• **Saved data entries**
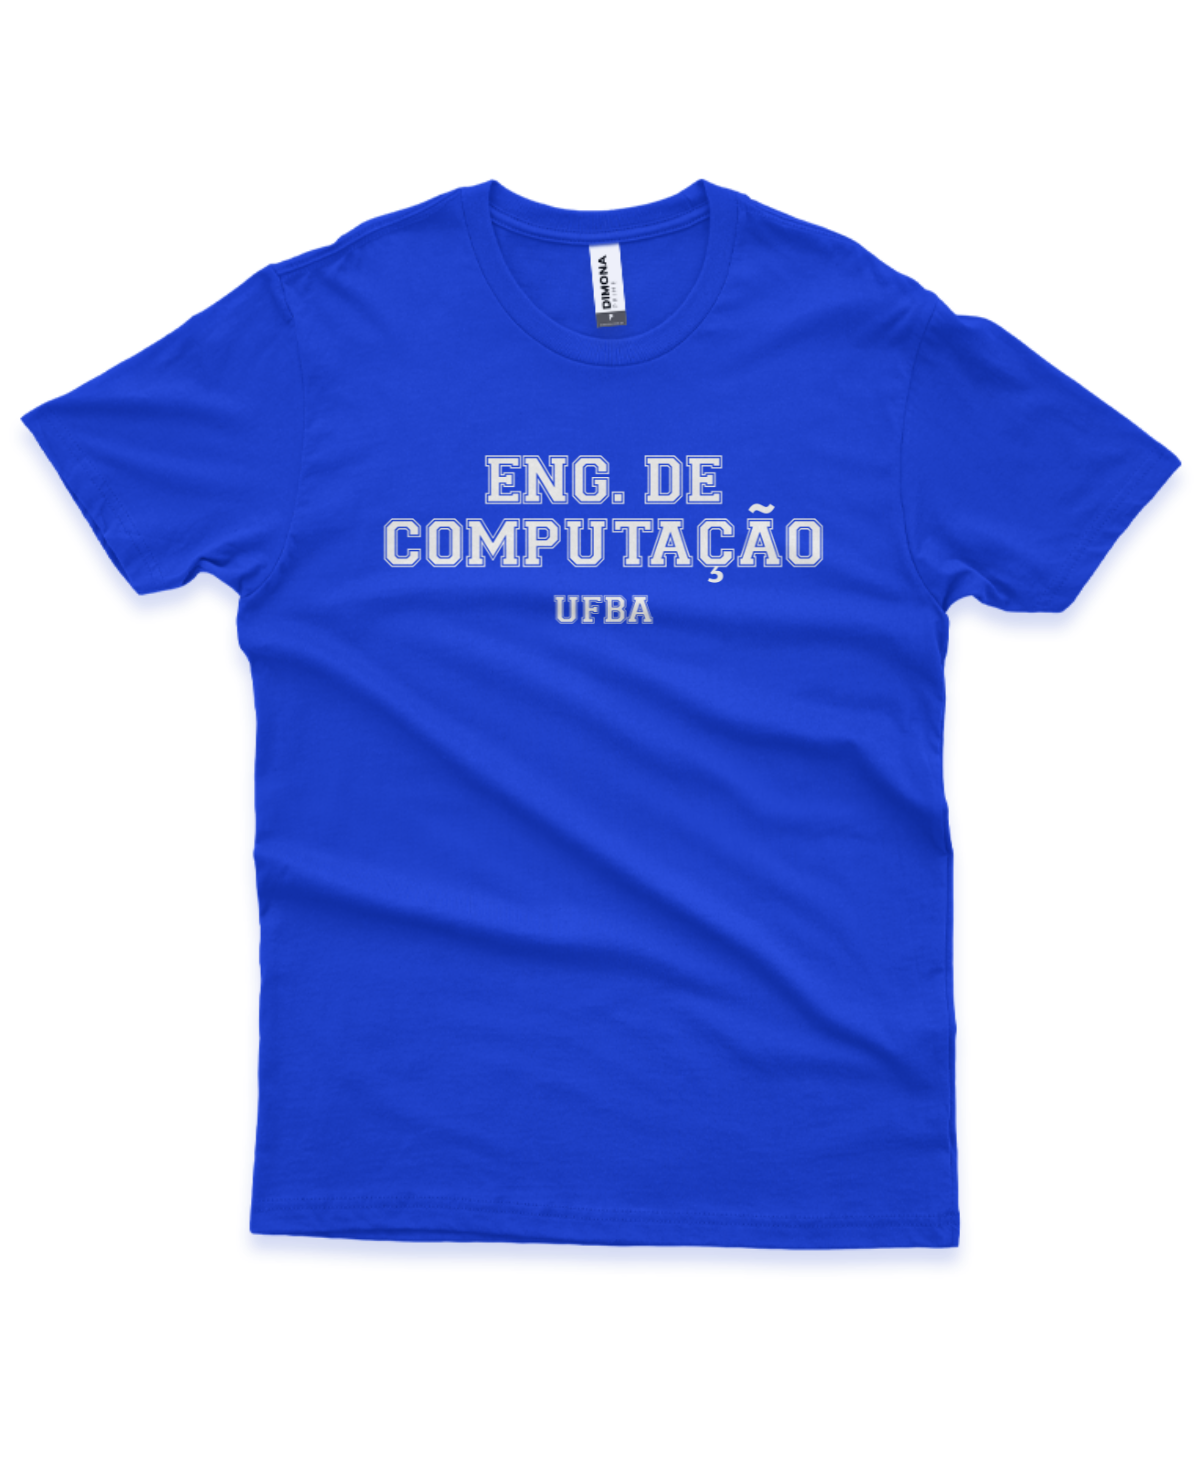
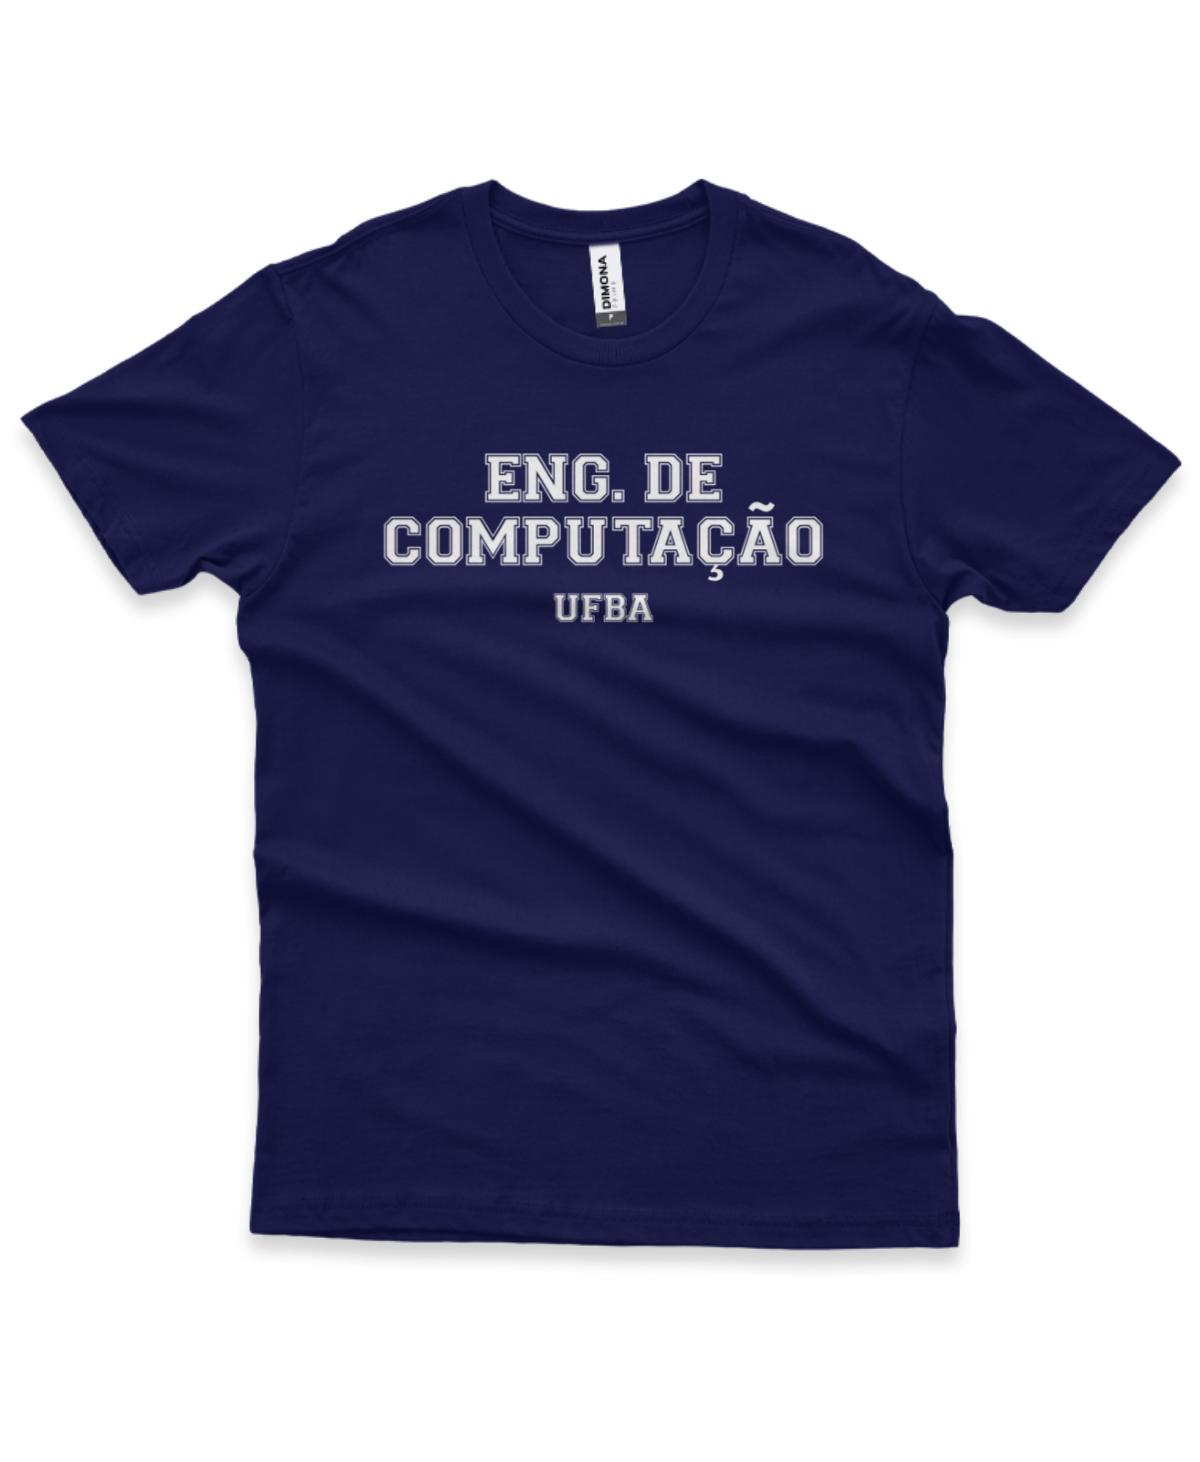
up

diff --git a/src/components/Shirts.tsx b/src/components/Shirts.tsx
@@ -9,11 +9,17 @@ import classica_branca from "../assets/classica/branca.png";
 import classica_verde from "../assets/classica/verde.png";
 import classica_azul from "../assets/classica/azul.png";
 import classica_vinho from "../assets/classica/vinho.png";
+import classica_vermelha from "../assets/classica/vermelha.png";
+import classica_azul_claro from "../assets/classica/azul_claro.png";
+import classica_cinza from "../assets/classica/cinza.png";
+
+
 import alternativa_preta from "../assets/alternativa/preta.png";
 import alternativa_branca from "../assets/alternativa/branca.png";
-import alternativa_verde from "../assets/alternativa/azul.png";
-import alternativa_azul from "../assets/alternativa/verde.png";
+import alternativa_verde from "../assets/alternativa/verde.png";
+import alternativa_azul from "../assets/alternativa/azul.png";
 import alternativa_vinho from "../assets/alternativa/vinho.png";
+
 import alternativa_preta_verso from "../assets/alternativa/preta_verso.png";
 import alternativa_branca_verso from "../assets/alternativa/branca_verso.png";
 import alternativa_verde_verso from "../assets/alternativa/verde_verso.png";
@@ -39,22 +45,6 @@ export const colors: Array<Color> = [
         verse: false,
     },
     {
-        color: "branca",
-        bg: "bg-white",
-        classica: classica_branca,
-        alternativa: alternativa_branca,
-        alternativaVerse: alternativa_branca_verso,
-        verse: false,
-    },
-    {
-        color: "vinho",
-        bg: "bg-red-600",
-        classica: classica_vinho,
-        alternativa: alternativa_vinho,
-        alternativaVerse: alternativa_vinho_verso,
-        verse: false,
-    },
-    {
         color: "verde",
         bg: "bg-green-600",
         classica: classica_verde,
@@ -63,11 +53,51 @@ export const colors: Array<Color> = [
         verse: false,
     },
     {
+        color: "vinho",
+        bg: "bg-red-900",
+        classica: classica_vinho,
+        alternativa: alternativa_vinho,
+        alternativaVerse: alternativa_vinho_verso,
+        verse: false,
+    },
+    {
+        color: "vermelha",
+        bg: "bg-red-600",
+        classica: classica_vermelha,
+        alternativa: alternativa_vinho,
+        alternativaVerse: alternativa_vinho_verso,
+        verse: false,
+    },
+    {
         color: "azul",
-        bg: "bg-blue-600",
+        bg: "bg-blue-900",
         classica: classica_azul,
         alternativa: alternativa_azul,
         alternativaVerse: alternativa_azul_verso,
+        verse: false,
+    },
+    {
+        color: "azul_claro",
+        bg: "bg-blue-400",
+        classica: classica_azul_claro,
+        alternativa: alternativa_azul,
+        alternativaVerse: alternativa_azul_verso,
+        verse: false,
+    },
+    {
+        color: "branca",
+        bg: "bg-white",
+        classica: classica_branca,
+        alternativa: alternativa_branca,
+        alternativaVerse: alternativa_branca_verso,
+        verse: false,
+    },
+    {
+        color: "cinza",
+        bg: "bg-zinc-400",
+        classica: classica_cinza,
+        alternativa: alternativa_branca,
+        alternativaVerse: alternativa_branca_verso,
         verse: false,
     },
 ];
@@ -100,7 +130,7 @@ export function Shirts({ customShirts, setCustomShirts, quantidade }: ShirtsProp
                         {
                         !customShirt.cor
                         ?
-                            <div className="bg-zinc-700 w-[17rem] h-full rounded-md flex items-center justify-center">
+                            <div className="bg-zinc-700 w-[15.5rem] h-full rounded-md flex items-center justify-center">
                                 <p className="text-white text-base w-3/4 text-center">Personalize para<br />pré-visualização...</p>
                             </div>
                         :

diff --git a/src/pages/Pay.tsx b/src/pages/Pay.tsx
@@ -37,7 +37,7 @@ export function Pay() {
             }
         });
         api.get("/requests/count").then(response => {
-            const frete = Math.round(((freteTotal / response.data) * 100) / 100);
+            const frete = freteTotal / response.data;
             setFrete(frete);
         });
     }, []);
@@ -96,8 +96,8 @@ export function Pay() {
                 </div>
                 <div className="flex max-w-[21rem] text-yellow-600">
                     <Info weight="fill" className="text-2xl" />
-                    <div className="flex flex-col text-justify ml-1 w-[12rem] -m-0.5">
-                        <p className="text-sm">Por conta de falta de aviso prévio, o valor do frete é opcional.</p>
+                    <div className="flex flex-col text-justify ml-1 w-[11rem] -m-0.5">
+                        <p className="text-xs">Por conta da falta de aviso prévio, o valor do frete é opcional.</p>
                     </div>
                 </div>
                 <div className="flex flex-col gap-2">

diff --git a/src/pages/Login.tsx b/src/pages/Login.tsx
@@ -32,7 +32,7 @@ export function Login() {
             </Link>
             <form className="flex flex-col justify-center h-full gap-5">
                 <Input
-                    placeholder="Sua Matrícula"
+                    placeholder="Matrícula ou WhatsApp (só números)"
                     value={matricula}
                     onChange={e => setMatricula(e.target.value)}
                 />

diff --git a/src/pages/Home.tsx b/src/pages/Home.tsx
@@ -141,7 +141,7 @@ export function Home() {
                                 </div>
                             }
                             {
-                                (countSolic && countSolic >= 60) &&
+                                (countSolic && countSolic >= 30) &&
                                 (
                                     !paid.paid
                                     ?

• **WORK INSTRUCTIONS**
For each line above that includes "response", copy the line.

• **OUTPUT OF THE EXERCISE**
         api.get("/requests/count").then(response => {
-            const frete = Math.round(((freteTotal / response.data) * 100) / 100);
+            const frete = freteTotal / response.data;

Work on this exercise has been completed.